-------- SUPPLIED INFORMATION --------

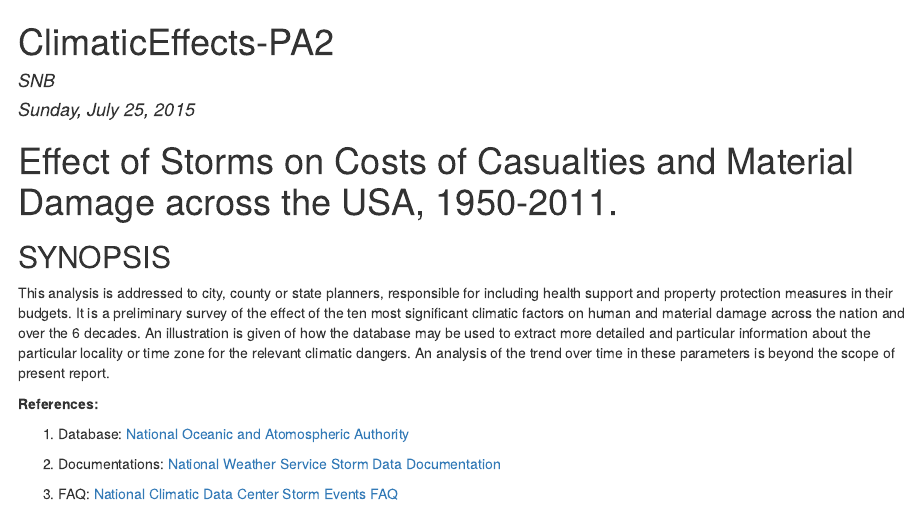
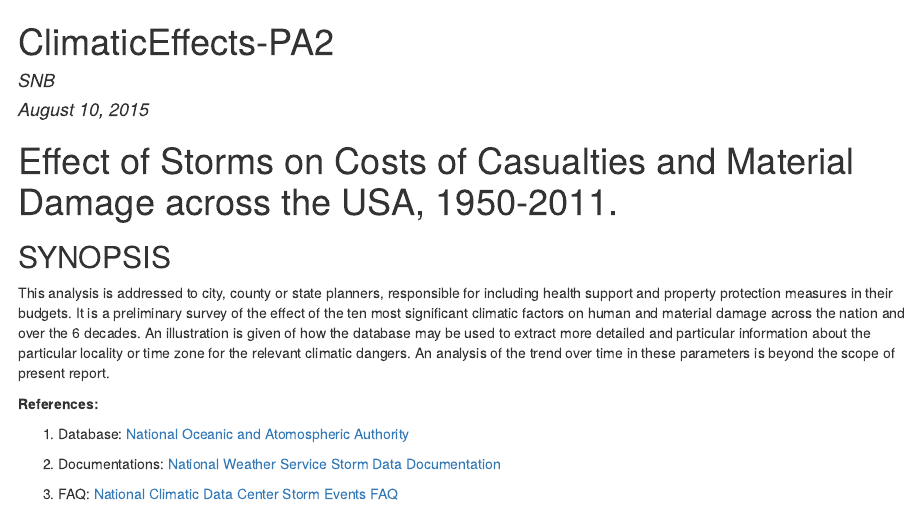
Before and after one commit to Esenby/RepData_PeerAssessment2, an R Markdown document (StormData.Rmd): the page in a window 1100 px wide, from its top. The pictures show the output file StormData.html that the author committed with the source, opened offline.

Commit message:
August Session 2015

```diff
--- a/StormData.Rmd
+++ b/StormData.Rmd
@@ -1,7 +1,7 @@
 ---
 title: "ClimaticEffects-PA2"
 author: "SNB"
-date: "Sunday, July 25, 2015"
+date: "August 10, 2015"
 output:
   html_document:
     keep_md: yes
```
Also changed, not shown: StormData.html, StormData.md, StormData.Rmd (2 more changed lines).
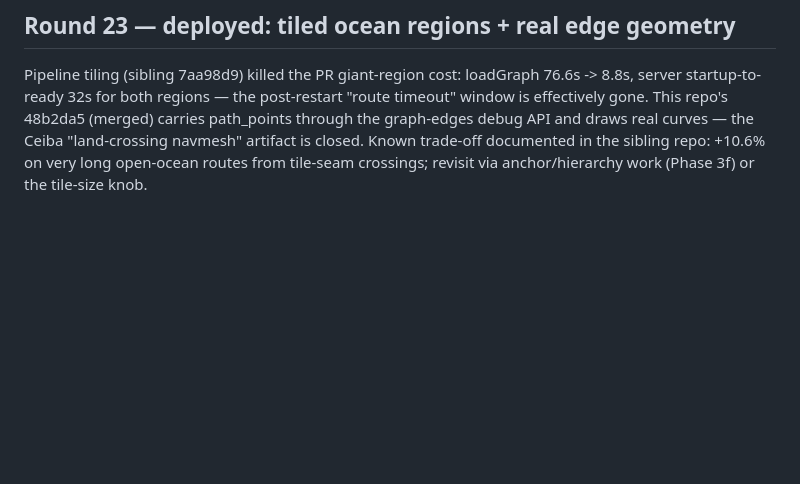
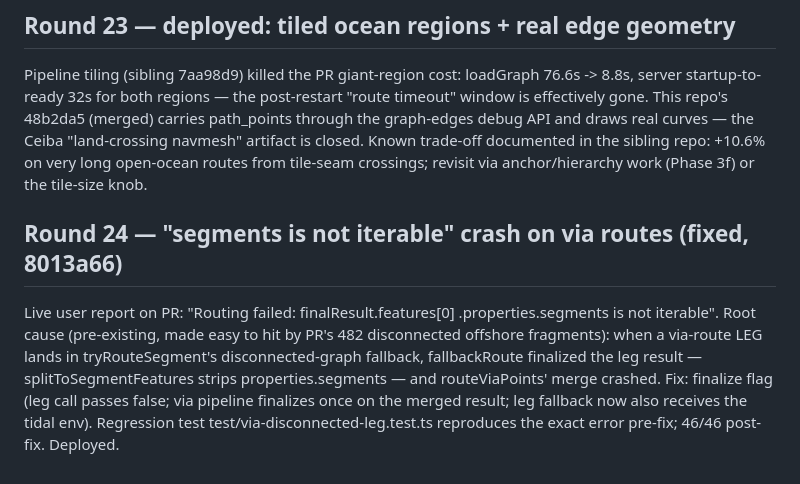
Before and after one commit to marcelrv/signalk-routeiq, a Markdown page: ROUTEIQ_NEXT_PHASES.md, the part around the change. Drawn GitHub-style; blank space fills up the shorter version.

Commit message:
Document Round 24
Signed-off-by: Marcel Verpaalen <marcel@verpaalen.com>

```diff
--- a/ROUTEIQ_NEXT_PHASES.md
+++ b/ROUTEIQ_NEXT_PHASES.md
@@ -661,3 +661,16 @@ debug API and draws real curves — the Ceiba "land-crossing navmesh"
 artifact is closed. Known trade-off documented in the sibling repo:
 +10.6% on very long open-ocean routes from tile-seam crossings;
 revisit via anchor/hierarchy work (Phase 3f) or the tile-size knob.
+
+## Round 24 — "segments is not iterable" crash on via routes (fixed, 8013a66)
+
+Live user report on PR: "Routing failed: finalResult.features[0]
+.properties.segments is not iterable". Root cause (pre-existing, made
+easy to hit by PR's 482 disconnected offshore fragments): when a
+via-route LEG lands in tryRouteSegment's disconnected-graph fallback,
+fallbackRoute finalized the leg result — splitToSegmentFeatures strips
+properties.segments — and routeViaPoints' merge crashed. Fix:
+finalize flag (leg call passes false; via pipeline finalizes once on
+the merged result; leg fallback now also receives the tidal env).
+Regression test test/via-disconnected-leg.test.ts reproduces the exact
+error pre-fix; 46/46 post-fix. Deployed.
```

--------

▸ **ASSIGNED TASK**:
The answer must repeat every record exactly, with all pictures left out.

▸ **SOLUTION TO THIS PROBLEM**:
Before and after one commit to Esenby/RepData_PeerAssessment2, an R Markdown document (StormData.Rmd): the page in a window 1100 px wide, from its top. The pictures show the output file StormData.html that the author committed with the source, opened offline.

Commit message:
August Session 2015

```diff
--- a/StormData.Rmd
+++ b/StormData.Rmd
@@ -1,7 +1,7 @@
 ---
 title: "ClimaticEffects-PA2"
 author: "SNB"
-date: "Sunday, July 25, 2015"
+date: "August 10, 2015"
 output:
   html_document:
     keep_md: yes
```
Also changed, not shown: StormData.html, StormData.md, StormData.Rmd (2 more changed lines).
Before and after one commit to marcelrv/signalk-routeiq, a Markdown page: ROUTEIQ_NEXT_PHASES.md, the part around the change. Drawn GitHub-style; blank space fills up the shorter version.

Commit message:
Document Round 24
Signed-off-by: Marcel Verpaalen <marcel@verpaalen.com>

```diff
--- a/ROUTEIQ_NEXT_PHASES.md
+++ b/ROUTEIQ_NEXT_PHASES.md
@@ -661,3 +661,16 @@ debug API and draws real curves — the Ceiba "land-crossing navmesh"
 artifact is closed. Known trade-off documented in the sibling repo:
 +10.6% on very long open-ocean routes from tile-seam crossings;
 revisit via anchor/hierarchy work (Phase 3f) or the tile-size knob.
+
+## Round 24 — "segments is not iterable" crash on via routes (fixed, 8013a66)
+
+Live user report on PR: "Routing failed: finalResult.features[0]
+.properties.segments is not iterable". Root cause (pre-existing, made
+easy to hit by PR's 482 disconnected offshore fragments): when a
+via-route LEG lands in tryRouteSegment's disconnected-graph fallback,
+fallbackRoute finalized the leg result — splitToSegmentFeatures strips
+properties.segments — and routeViaPoints' merge crashed. Fix:
+finalize flag (leg call passes false; via pipeline finalizes once on
+the merged result; leg fallback now also receives the tidal env).
+Regression test test/via-disconnected-leg.test.ts reproduces the exact
+error pre-fix; 46/46 post-fix. Deployed.
```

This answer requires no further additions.